== Work to be completed ==
Count the lines below that contain the word "Teachers", and reply with only that number.

== Input material ==

============================================================

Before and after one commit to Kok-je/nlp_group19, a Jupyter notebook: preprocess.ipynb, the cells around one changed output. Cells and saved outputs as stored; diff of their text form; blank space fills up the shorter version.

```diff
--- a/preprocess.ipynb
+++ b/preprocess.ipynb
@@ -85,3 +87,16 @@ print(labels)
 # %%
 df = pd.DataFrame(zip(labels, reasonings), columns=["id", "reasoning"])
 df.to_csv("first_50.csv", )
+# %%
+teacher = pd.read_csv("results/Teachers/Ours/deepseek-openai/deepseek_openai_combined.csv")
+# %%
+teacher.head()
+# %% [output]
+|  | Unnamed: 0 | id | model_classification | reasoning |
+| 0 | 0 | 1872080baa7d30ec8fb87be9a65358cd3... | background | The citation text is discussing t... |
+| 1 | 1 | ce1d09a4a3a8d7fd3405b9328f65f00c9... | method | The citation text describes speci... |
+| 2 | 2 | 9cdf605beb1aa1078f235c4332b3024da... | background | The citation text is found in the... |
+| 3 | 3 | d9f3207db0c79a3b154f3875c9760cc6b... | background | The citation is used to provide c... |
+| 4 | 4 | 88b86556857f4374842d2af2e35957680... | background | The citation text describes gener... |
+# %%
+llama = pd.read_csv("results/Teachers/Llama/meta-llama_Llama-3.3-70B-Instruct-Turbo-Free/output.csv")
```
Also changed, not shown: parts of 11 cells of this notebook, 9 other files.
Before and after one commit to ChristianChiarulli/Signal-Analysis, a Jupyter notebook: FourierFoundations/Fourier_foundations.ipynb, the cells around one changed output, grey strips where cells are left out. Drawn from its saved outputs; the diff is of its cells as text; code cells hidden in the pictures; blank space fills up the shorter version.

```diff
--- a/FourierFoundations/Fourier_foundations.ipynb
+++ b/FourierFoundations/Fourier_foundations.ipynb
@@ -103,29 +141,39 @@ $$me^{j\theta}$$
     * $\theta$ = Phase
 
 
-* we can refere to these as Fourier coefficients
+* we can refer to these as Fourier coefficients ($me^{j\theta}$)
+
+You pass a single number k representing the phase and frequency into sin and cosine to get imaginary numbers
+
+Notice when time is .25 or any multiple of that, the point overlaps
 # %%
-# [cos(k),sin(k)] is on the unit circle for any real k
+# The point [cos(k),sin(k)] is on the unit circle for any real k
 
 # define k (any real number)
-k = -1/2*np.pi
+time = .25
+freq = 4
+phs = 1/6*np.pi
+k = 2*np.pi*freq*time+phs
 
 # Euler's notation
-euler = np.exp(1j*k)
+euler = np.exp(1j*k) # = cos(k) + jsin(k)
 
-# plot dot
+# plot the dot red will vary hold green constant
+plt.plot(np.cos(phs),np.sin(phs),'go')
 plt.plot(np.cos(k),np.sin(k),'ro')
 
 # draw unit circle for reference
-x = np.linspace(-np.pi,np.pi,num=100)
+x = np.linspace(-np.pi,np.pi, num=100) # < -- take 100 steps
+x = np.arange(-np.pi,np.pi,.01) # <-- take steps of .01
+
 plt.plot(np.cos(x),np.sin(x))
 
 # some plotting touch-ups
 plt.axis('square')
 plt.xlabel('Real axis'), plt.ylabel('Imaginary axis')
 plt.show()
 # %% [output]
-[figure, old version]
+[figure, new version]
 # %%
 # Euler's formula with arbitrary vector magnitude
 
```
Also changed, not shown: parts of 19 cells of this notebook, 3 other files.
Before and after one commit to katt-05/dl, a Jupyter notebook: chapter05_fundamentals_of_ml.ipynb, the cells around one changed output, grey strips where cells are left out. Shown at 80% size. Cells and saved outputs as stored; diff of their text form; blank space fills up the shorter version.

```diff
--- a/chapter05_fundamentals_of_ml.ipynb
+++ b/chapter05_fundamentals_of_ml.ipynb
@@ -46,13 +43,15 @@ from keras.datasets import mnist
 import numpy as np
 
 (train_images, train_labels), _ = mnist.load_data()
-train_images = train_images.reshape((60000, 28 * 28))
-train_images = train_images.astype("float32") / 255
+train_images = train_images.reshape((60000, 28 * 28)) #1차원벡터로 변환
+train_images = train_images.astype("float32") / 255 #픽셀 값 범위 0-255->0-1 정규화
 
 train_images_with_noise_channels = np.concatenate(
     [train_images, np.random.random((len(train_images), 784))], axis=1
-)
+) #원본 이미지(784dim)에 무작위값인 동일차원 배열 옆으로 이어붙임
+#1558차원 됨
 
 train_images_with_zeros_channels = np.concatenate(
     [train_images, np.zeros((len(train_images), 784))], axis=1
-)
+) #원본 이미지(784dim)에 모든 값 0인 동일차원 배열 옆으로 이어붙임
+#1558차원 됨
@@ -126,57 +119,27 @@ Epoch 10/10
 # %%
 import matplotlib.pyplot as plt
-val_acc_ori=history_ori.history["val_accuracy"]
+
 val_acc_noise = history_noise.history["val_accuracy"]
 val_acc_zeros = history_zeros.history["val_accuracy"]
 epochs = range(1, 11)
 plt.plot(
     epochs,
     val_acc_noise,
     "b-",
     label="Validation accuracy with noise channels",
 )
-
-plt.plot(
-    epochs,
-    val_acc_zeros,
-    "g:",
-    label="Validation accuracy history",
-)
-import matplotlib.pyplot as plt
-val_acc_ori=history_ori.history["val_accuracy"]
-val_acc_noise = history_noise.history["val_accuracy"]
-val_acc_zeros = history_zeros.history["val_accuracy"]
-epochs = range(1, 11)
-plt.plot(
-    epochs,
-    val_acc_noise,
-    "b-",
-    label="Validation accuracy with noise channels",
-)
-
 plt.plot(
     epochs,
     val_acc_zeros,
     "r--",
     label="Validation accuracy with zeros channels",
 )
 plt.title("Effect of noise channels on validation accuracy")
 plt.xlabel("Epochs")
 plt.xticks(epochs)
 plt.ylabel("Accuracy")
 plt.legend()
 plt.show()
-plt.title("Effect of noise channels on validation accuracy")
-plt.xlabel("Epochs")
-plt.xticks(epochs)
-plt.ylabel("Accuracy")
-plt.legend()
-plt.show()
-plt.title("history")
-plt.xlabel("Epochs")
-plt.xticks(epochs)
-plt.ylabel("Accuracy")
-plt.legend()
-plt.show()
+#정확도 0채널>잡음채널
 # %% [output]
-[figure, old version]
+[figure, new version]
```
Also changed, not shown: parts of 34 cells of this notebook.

============================================================

== Result of this task ==
2